of Al-Zaqaziq who, together with a group of Egyptian expatriates
in Switzerland, is preparing an enormous lawsuit against
"all the Jews of the world." The following are
excerpts from the interview:
Dr. Hilmi: "… Since the Jews make various demands
of the Arabs and the world, and claim rights that they base
on historical and religious sources, a group of Egyptians
in Switzerland has opened the case of the so-called 'great
exodus of the Jews from Pharaonic Egypt.' At that time,
they stole from the Pharaonic Egyptians gold, jewellery,
cooking utensils, silver ornaments, clothing, and more,
leaving Egypt in the middle of the night with all this wealth,
which today is priceless."
Question: "What will the group of Egyptians in Switzerland
do about this issue?"
Hilmi: "Dr. Gamil Yaken, vice president of the Egyptian
community in Switzerland, came to Egypt to collect information.
We set up a legal team to prepare the necessary legal confrontation
aimed at restoring what the Jews stole a long time ago,
to which the statute of limitations cannot possibly apply.
Furthermore, [the theft] is based on their holy book, the
same source on which they relied when they invaded other
Question: "But the Jews can cast doubt on this story
with their usual methods. What is the religious evidence
you said is in the Torah?"
Hilmi:" The answer would be that the story is based
on what is written in the Torah. It can be found in Exodus,
[Chapter] 35, verses 12 through 36…"
Question: "So what arguments can be made in support
of getting back our stolen gold?"
Hilmi: "There are two types of claims, one religious
and the other legal. From a religious standpoint, all monotheistic
religions have called not to steal… Therefore, they

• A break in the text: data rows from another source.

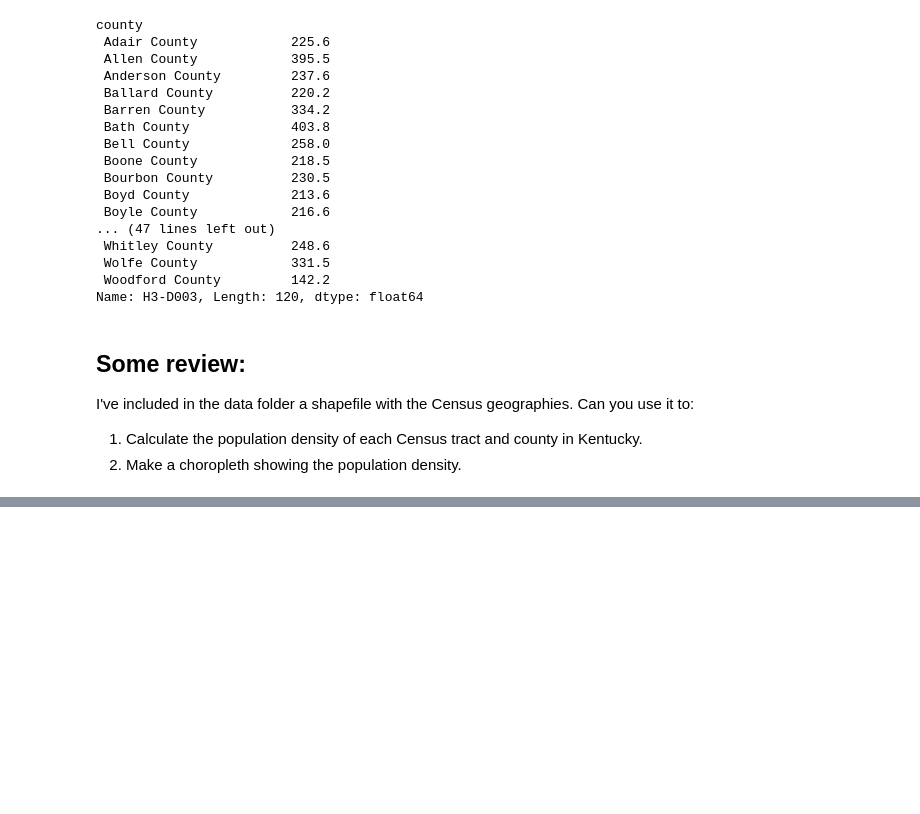
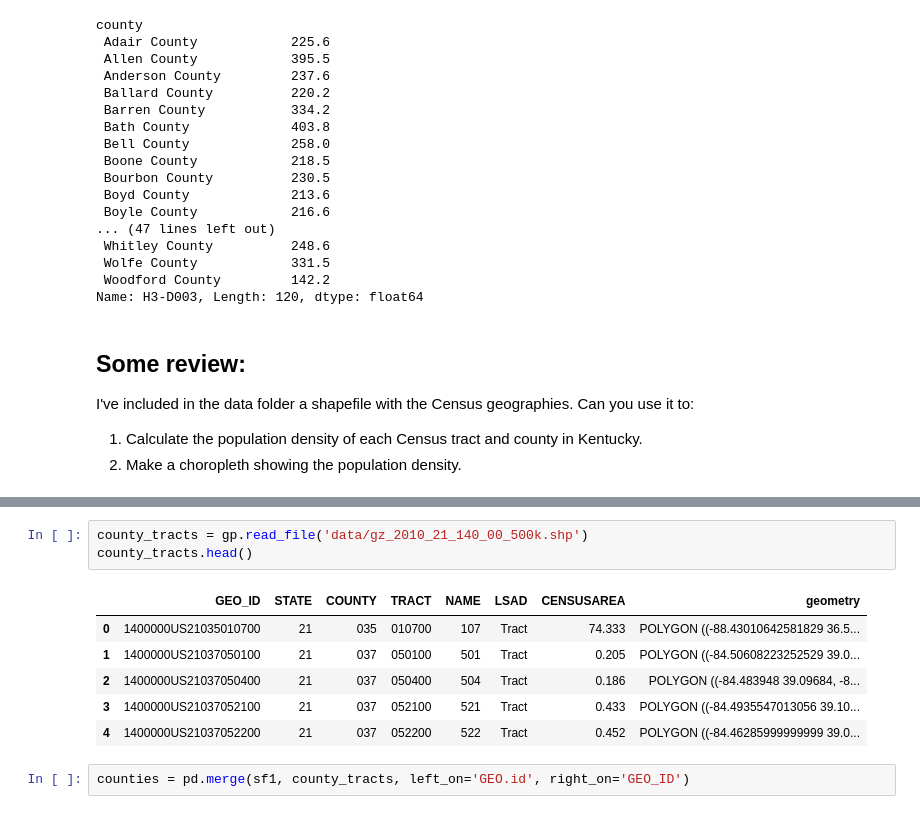
Before and after one commit to DanTheOnlyMan/ce599, a Jupyter notebook: 11-Grouping/groupby.ipynb, the cells around one changed output, grey strips where cells are left out. Cells and saved outputs as stored; diff of their text form; blank space fills up the shorter version.

```diff
--- a/11-Grouping/groupby.ipynb
+++ b/11-Grouping/groupby.ipynb
@@ -624,0 +632,12 @@ I've included in the data folder a shapefile with the Census geographies.  Can y
+# %%
+county_tracts = gp.read_file('data/gz_2010_21_140_00_500k.shp')
+county_tracts.head()
+# %% [output]
+|  | GEO_ID | STATE | COUNTY | TRACT | NAME | LSAD | CENSUSAREA | geometry |
+| 0 | 1400000US21035010700 | 21 | 035 | 010700 | 107 | Tract | 74.333 | POLYGON ((-88.43010642581829 36.5... |
+| 1 | 1400000US21037050100 | 21 | 037 | 050100 | 501 | Tract | 0.205 | POLYGON ((-84.50608223252529 39.0... |
+| 2 | 1400000US21037050400 | 21 | 037 | 050400 | 504 | Tract | 0.186 | POLYGON ((-84.483948 39.09684, -8... |
+| 3 | 1400000US21037052100 | 21 | 037 | 052100 | 521 | Tract | 0.433 | POLYGON ((-84.4935547013056 39.10... |
+| 4 | 1400000US21037052200 | 21 | 037 | 052200 | 522 | Tract | 0.452 | POLYGON ((-84.46285999999999 39.0... |
+# %%
+counties = pd.merge(sf1, county_tracts, left_on='GEO.id', right_on='GEO_ID')
```
Also changed, not shown: parts of 7 cells of this notebook.
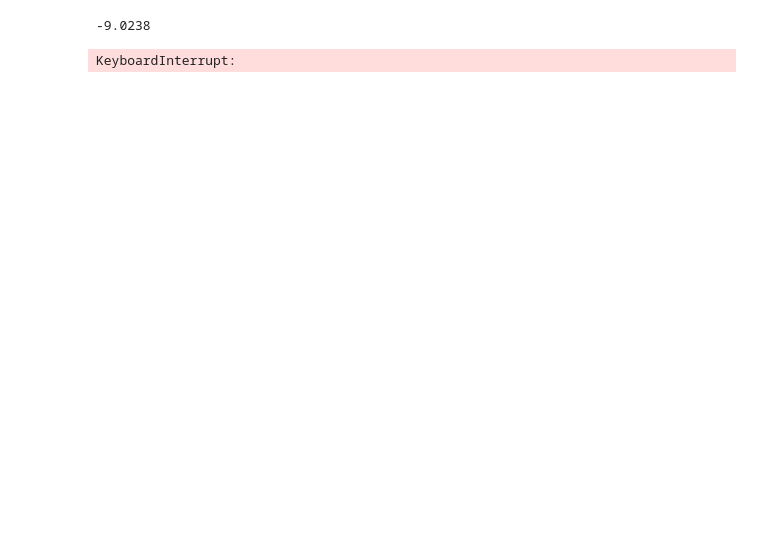
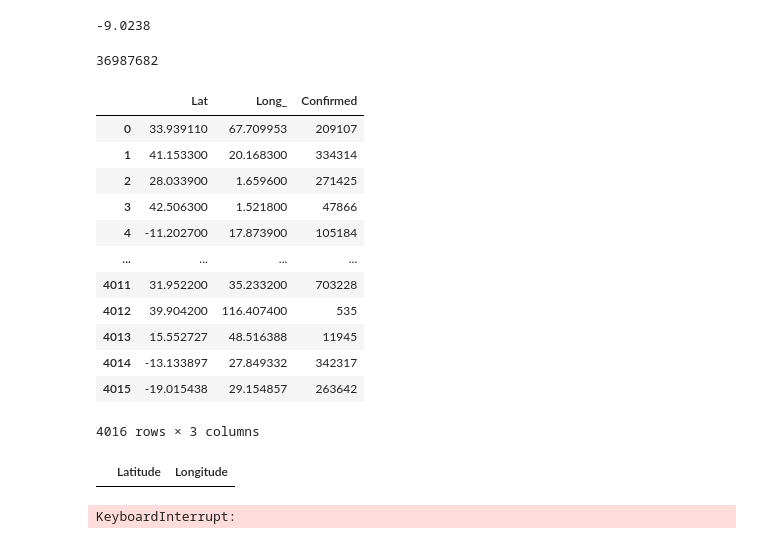
Before and after one commit to shawn0103/covid19-map-visualizer, a Jupyter notebook: JuypterNotebook/GeoJSONCreator.ipynb, the cells around one changed output. Cells and saved outputs as stored; diff of their text form; code cells hidden in the pictures; blank space fills up the shorter version.

Commit message:
total_csv added to juypter

```diff
--- a/JuypterNotebook/GeoJSONCreator.ipynb
+++ b/JuypterNotebook/GeoJSONCreator.ipynb
@@ -86,6 +86,33 @@ sampleDf
 data.iloc[42]['Lat']
 # %% [output]
 -9.0238
+# %%
+sampleDf['Confirmed'].sum()
+# %% [output]
+36987682
+# %%
+clean_data = data.drop(['FIPS', 'Admin2','Province_State','Country_Region','Last_Update','Deaths','Recovered','Active','Combined_Key','Incident_Rate','Case_Fatality_Ratio'], axis=1)
+clean_data
+# %% [output]
+|  | Lat | Long_ | Confirmed |
+| 0 | 33.939110 | 67.709953 | 209107 |
+| 1 | 41.153300 | 20.168300 | 334314 |
+| 2 | 28.033900 | 1.659600 | 271425 |
+| 3 | 42.506300 | 1.521800 | 47866 |
+| 4 | -11.202700 | 17.873900 | 105184 |
+| ... | ... | ... | ... |
+| 4011 | 31.952200 | 35.233200 | 703228 |
+| 4012 | 39.904200 | 116.407400 | 535 |
+| 4013 | 15.552727 | 48.516388 | 11945 |
+| 4014 | -13.133897 | 27.849332 | 342317 |
+| 4015 | -19.015438 | 29.154857 | 263642 |
+4016 rows × 3 columns
+# %%
+d = {'Latitude': [], 'Longitude': []}
+csv_total = pd.DataFrame(data = d)
+csv_total
+# %% [output]
+|  | Latitude | Longitude |
 # %%
 #The mistake made here is Im rendering EACH AND EVERY covid case
 #Instead of that, create an object with long, lat and total case count.
```
Also changed, not shown: parts of 2 cells of this notebook.
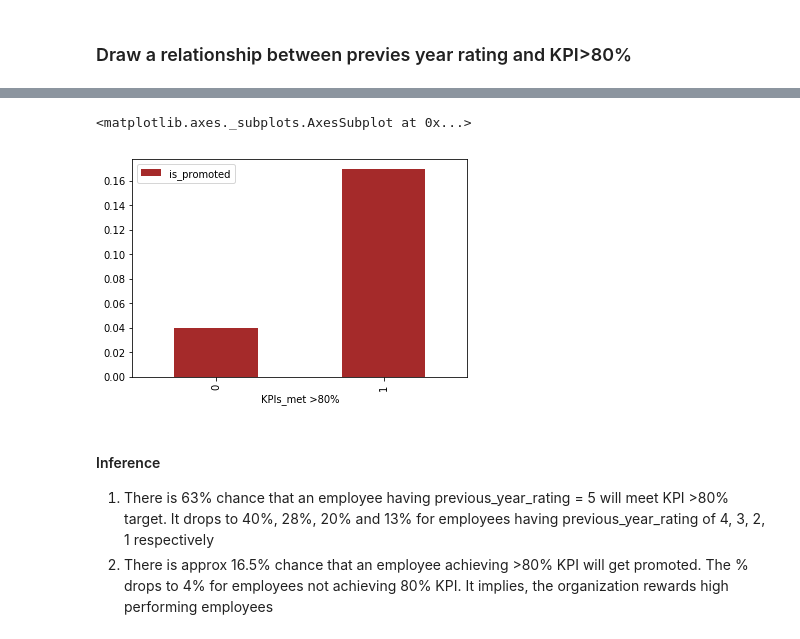
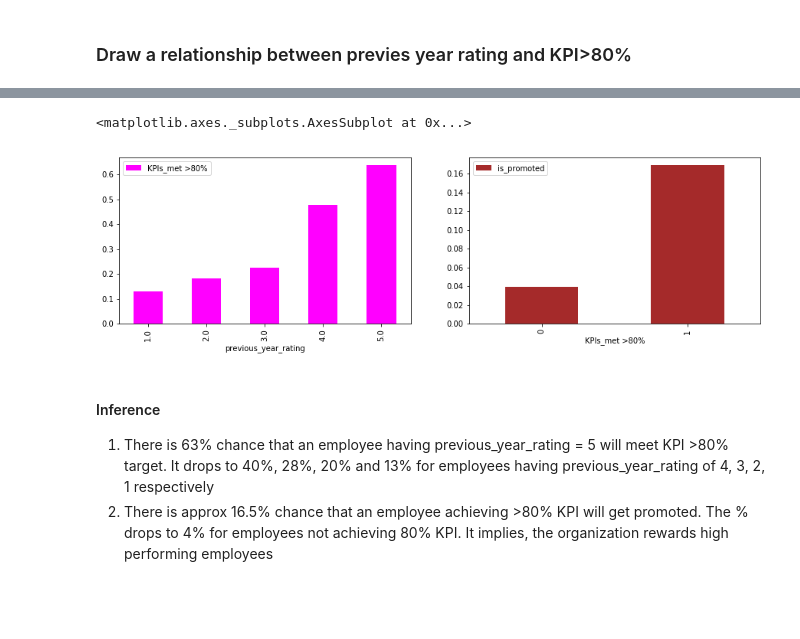
Before and after one commit to anupam-ranjan/WNS_Analytics, a Jupyter notebook: WNS Analytics Hackathon - EDA.ipynb, the cells around one changed output, grey strips where cells are left out. Drawn from its saved outputs; the diff is of its cells as text; code cells hidden in the pictures; blank space fills up the shorter version.

```diff
--- a/WNS Analytics Hackathon - EDA.ipynb
+++ b/WNS Analytics Hackathon - EDA.ipynb
@@ -149,8 +171,10 @@ train_dataset[['previous_year_rating', 'KPIs_met >80%']].groupby('previous_year_
-# %%
-train_dataset[['KPIs_met >80%', 'is_promoted']].groupby('KPIs_met >80%').mean().plot.bar(color = 'brown')
-# %% [output]
-<matplotlib.axes._subplots.AxesSubplot at 0x...>
-[figure, removed]
+# %%
+fig, ((ax1, ax2)) = plt.subplots(nrows=1, ncols=2, figsize=(15,4))
+train_dataset[['previous_year_rating', 'KPIs_met >80%']].groupby('previous_year_rating').mean().plot.bar(color = 'magenta', ax = ax1)
+train_dataset[['KPIs_met >80%', 'is_promoted']].groupby('KPIs_met >80%').mean().plot.bar(color = 'brown', ax = ax2)
+# %% [output]
+<matplotlib.axes._subplots.AxesSubplot at 0x...>
+[figure, added]
 # %% [markdown]
 #### Inference
 1. There is 63% chance that an employee having previous_year_rating = 5 will meet KPI >80% target. It drops to 40%, 28%, 20% and 13% for employees having previous_year_rating of 4, 3, 2, 1 respectively
```
Also changed, not shown: parts of 17 cells of this notebook.
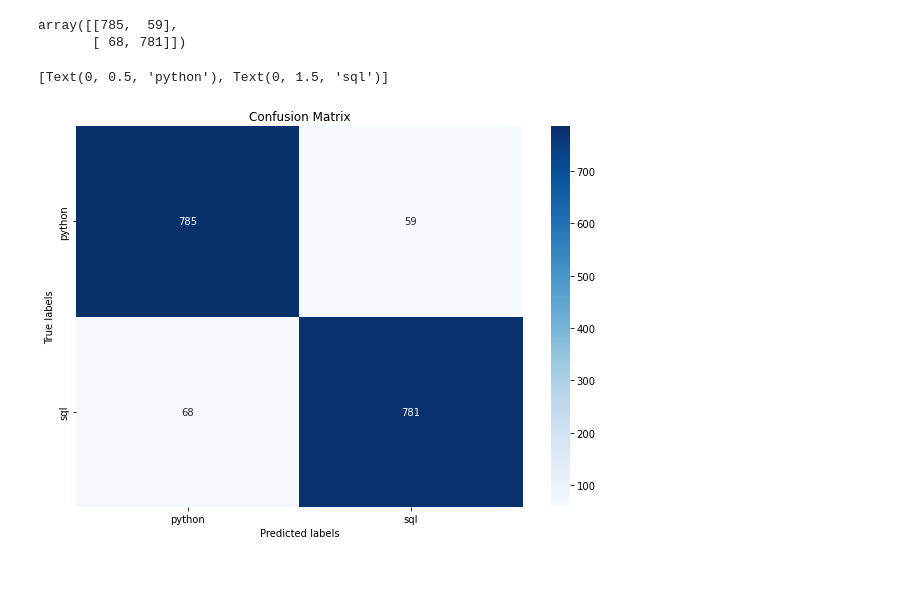
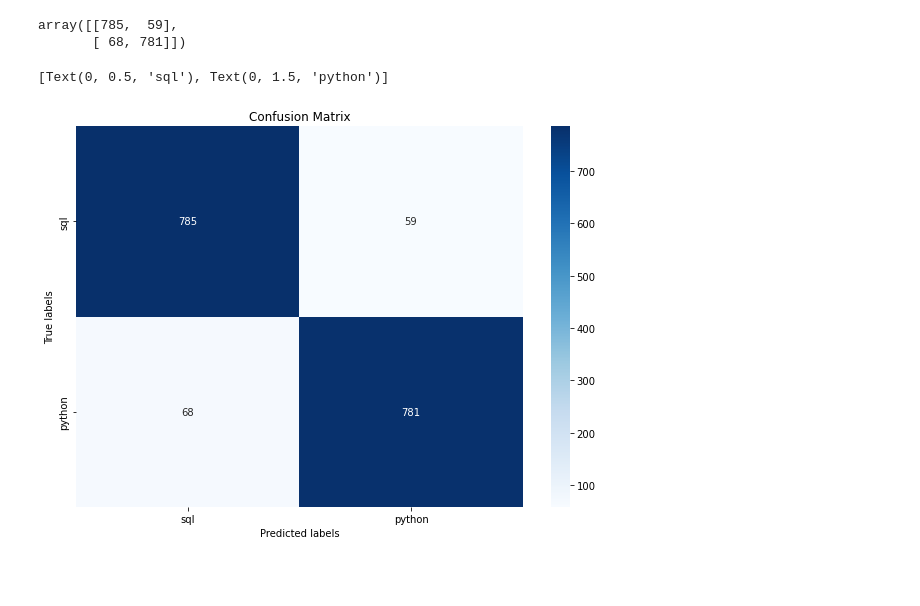
Before and after one commit to rowangayleschaefer/project_NLP_classification_model, a Jupyter notebook: Rowan_Proj3_Part3.ipynb, the cells around one changed output. Cells and saved outputs as stored; diff of their text form; code cells hidden in the pictures.

```diff
--- a/Rowan_Proj3_Part3.ipynb
+++ b/Rowan_Proj3_Part3.ipynb
@@ -608,15 +608,15 @@ array([[785,  59],
 # %%
 plt.figure(figsize=(10, 7))
 ax= plt.subplot()
 sns.heatmap(cm, annot=True, fmt='g', ax=ax, cmap='Blues');
 
 # labels, title and ticks
 ax.set_xlabel('Predicted labels');ax.set_ylabel('True labels');
 ax.set_title('Confusion Matrix');
-ax.xaxis.set_ticklabels(['python', 'sql']); ax.yaxis.set_ticklabels(['python', 'sql'])
+ax.xaxis.set_ticklabels(['sql', 'python']); ax.yaxis.set_ticklabels(['sql', 'python'])
 # %% [output]
-[Text(0, 0.5, 'python'), Text(0, 1.5, 'sql')]
+[Text(0, 0.5, 'sql'), Text(0, 1.5, 'python')]
-[figure, old version]
+[figure, new version]
 # %% [markdown]
 <font color=white>.</font>
 # %% [markdown]
```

have a basic religious obligation to return what was stolen,
if it exists.
"From a legal standpoint, they must return the gold,
with interest, to its Egyptian owners.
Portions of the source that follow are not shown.